In the entries below, find the line containing "Updated the rubric", then copy it and every later line exactly, ending with the last line.

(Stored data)
++++
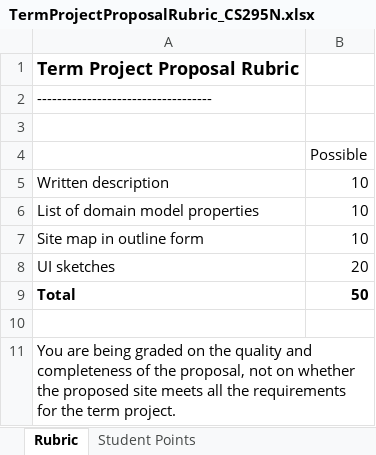
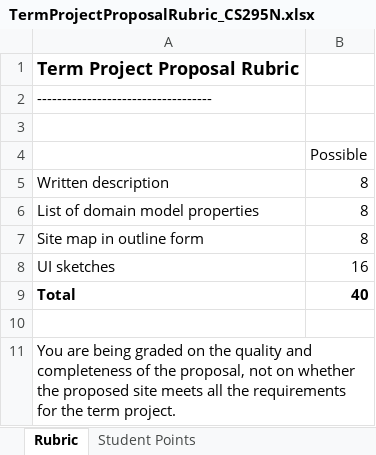
Before and after one commit to LCC-CIT/CS295N-CourseMaterials, an Excel workbook: TermProject/TermProjectProposalRubric_CS295N.xlsx, sheet Rubric, drawn as a sheet; values as stored, in another font and other column widths than the file's, no borders; the diff names each change by its address in the sheet, - before the commit and + after, or states it on an @@ line.

Commit message:
Updated the rubric

```diff
--- a/TermProject/TermProjectProposalRubric_CS295N.xlsx (sheet Rubric)
+++ b/TermProject/TermProjectProposalRubric_CS295N.xlsx (sheet Rubric)
-B5:B7: 10
+B5:B7: 8
-B8: 20
+B8: 16
-B9: 50
+B9: 40
```
Also changed, not shown: sheet Student Points, 1 other file.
++++
■ RESPONSE TO THIS EXERCISE:
Updated the rubric

```diff
--- a/TermProject/TermProjectProposalRubric_CS295N.xlsx (sheet Rubric)
+++ b/TermProject/TermProjectProposalRubric_CS295N.xlsx (sheet Rubric)
-B5:B7: 10
+B5:B7: 8
-B8: 20
+B8: 16
-B9: 50
+B9: 40
```
Also changed, not shown: sheet Student Points, 1 other file.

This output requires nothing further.